THIESSEN: Krystal, stop. There was a C next to that. And she said, oh, I
thought that was alphabetical. Well, did someone bother to ask her if that
alphabetical word was A and B? There was no A and B. She made it up. So,
this is another lie. And the thing is --  

BALL: No, no, no.  

THIESSEN: The FBI -- look, there is right now a United States marine who
is being discharged from the service for sending a classified e-mail back
to Afghanistan warning his marines about a threat and then self-reporting
himself when he realized he had sent classified information. He's been
deemed unfit to leave the United States marine, the service United States
marine. She wants to be commander-in-chief.  

BALL: He was also --

THIESSEN: She had 110 classified e-mails that she continues to lie about
that included to secret information. How would she fit to be commander-in-

KELLY: Okay. Let her respond.

BALL: Just to be clear here, he was also not charged criminally. In that
way they were treated in the same.  

THIESSEN: He was kicked out of the marines.  

BALL: The voters are the ones to get to have the final say whether this is
disqualifying or not.


BALL: But look, you say that she lied. That is not what the FBI report
found, they found that she made a mistake, she didn't recognize that these
were classified emails.  

THIESSEN: That is not true.  


KELLY: I got to leave it there. I got to go. Bye.  

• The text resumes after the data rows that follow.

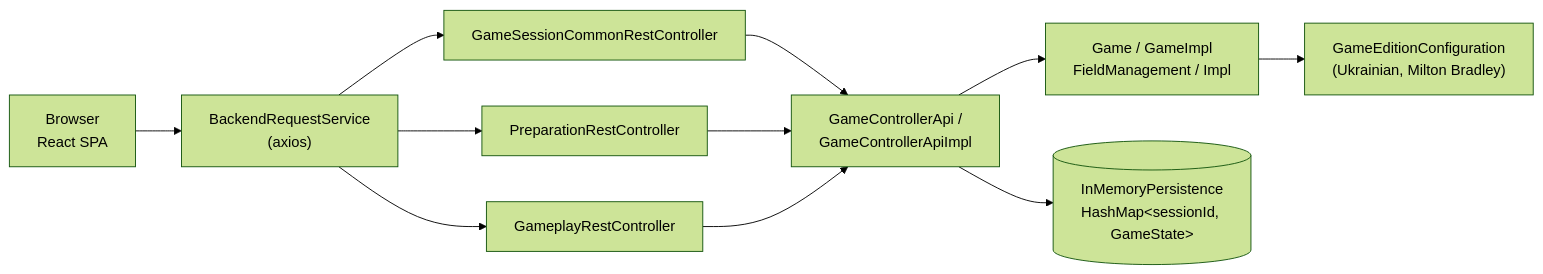
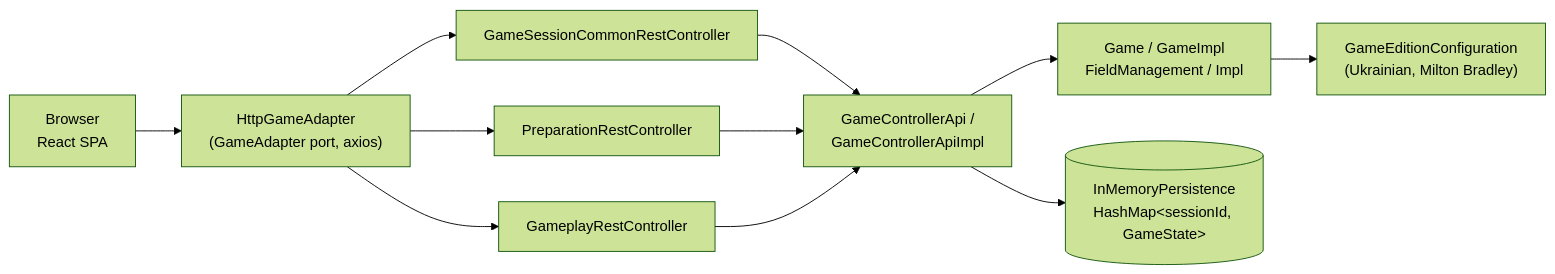
Before and after one commit to sanyokkua/battleship_java: the diagram in docs/index.md, drawn with Mermaid (forest theme). The commit also changed other lines of this file and 3 other files, not shown here.

````diff
--- a/docs/index.md
+++ b/docs/index.md
@@ -47,23 +50,23 @@
 ```mermaid
 flowchart LR
     browser["Browser<br/>React SPA"]
-    brs["BackendRequestService<br/>#40;axios#41;"]
+    brs["HttpGameAdapter<br/>#40;GameAdapter port, axios#41;"]
     sessionCtrl["GameSessionCommonRestController"]
     prepCtrl["PreparationRestController"]
     playCtrl["GameplayRestController"]
     api["GameControllerApi /<br/>GameControllerApiImpl"]
     engine["Game / GameImpl<br/>FieldManagement / Impl"]
     config["GameEditionConfiguration<br/>#40;Ukrainian, Milton Bradley#41;"]
     persistence[("InMemoryPersistence<br/>HashMap#60;sessionId, GameState#62;")]
 
     browser --> brs
     brs --> sessionCtrl
     brs --> prepCtrl
     brs --> playCtrl
     sessionCtrl --> api
     prepCtrl --> api
     playCtrl --> api
     api --> engine
     engine --> config
     api --> persistence
 ```
````
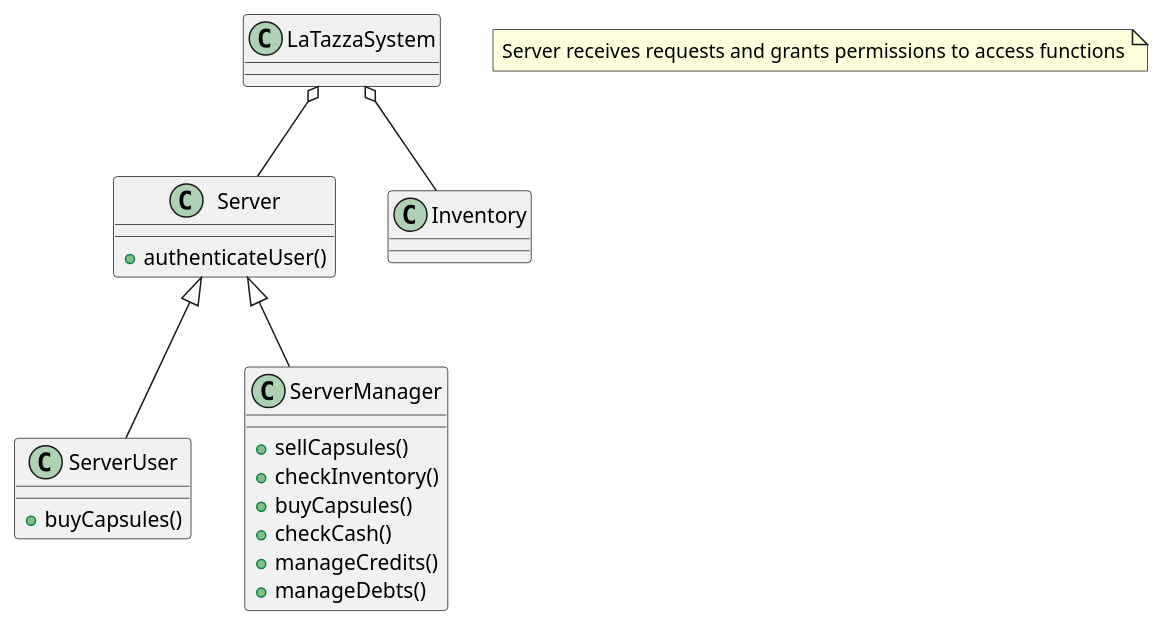
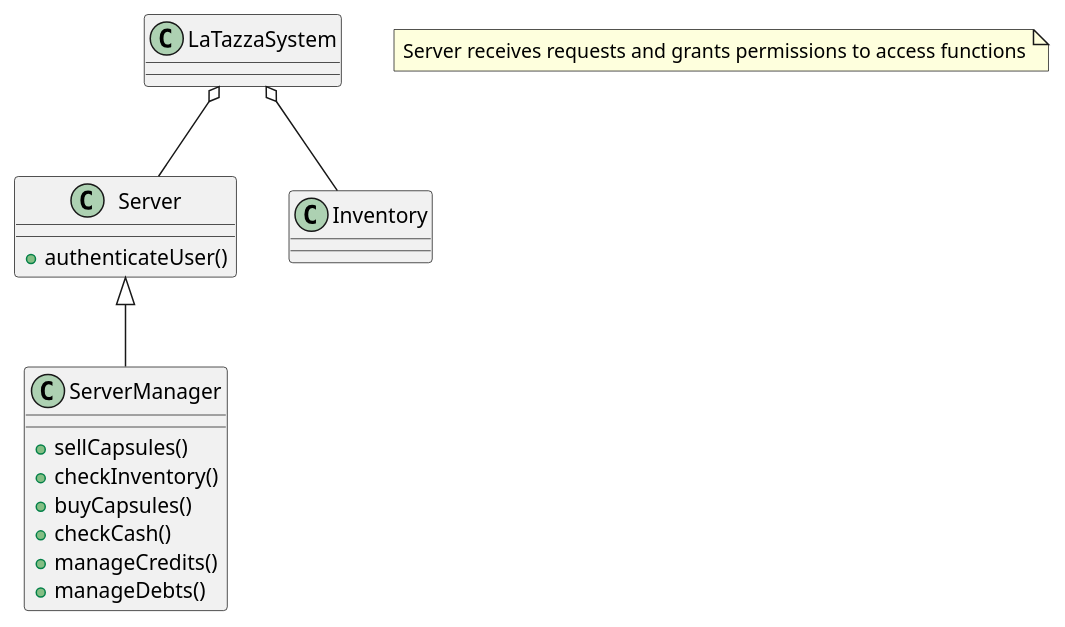
Before and after one commit to SimoneDutto/LaTazza: the fourth of 4 diagrams in templates/RequirementsTemplate.md, drawn with PlantUML. The commit also changed other lines of this file, not shown here.

Commit message:
Fix problems regarding user interactions

````diff
--- a/templates/RequirementsTemplate.md
+++ b/templates/RequirementsTemplate.md
@@ -302,29 +298,25 @@
 ```plantuml
 @startuml
 class LaTazzaSystem{
 }
 class Server{
  +authenticateUser()
-}
-class ServerUser{
- +buyCapsules()
 }
 class ServerManager{
  +sellCapsules()
  +checkInventory()
  +buyCapsules()
  +checkCash()
  +manageCredits()
  +manageDebts()
 }
 class Inventory{
 }
 
 
 LaTazzaSystem o-- Server
 LaTazzaSystem o-- Inventory
 Server <|-- ServerManager
-Server <|-- ServerUser
 note "Server receives requests and grants permissions to access functions" as n
 @enduml
 ```
````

Fine. Okay. So -- has got a lot to say about those candidates during this
-- sorry -- sometimes you just got to press forward.

But one of the moments getting the biggest reaction was this remark from
Donald Trump on Iraq.  


DONALD TRUMP, R, PRESIDENTIAL NOMINEE: I was totally against the war with
Iraq. You can look at Esquire Magazine from '04.  


KELLY: I was totally against the war with Iraq. You can look at Esquire
Magazine from 2004. To which a lot of people pointed out that the Iraq war
started in 2003, not 2004 and he had a different position as documented by
the journalist Howard Stern.

Joining me now, co-host of "THE FIVE," White House press secretary under
President Bush, Dana Perino. Carl Higbie who is a former Navy SEAL who
served two tours in Iraq. And Jon Soltz, who is an army veteran who also
served two tours in Iraq and chairman of the group which led a
demonstration outside of Trump Tower today.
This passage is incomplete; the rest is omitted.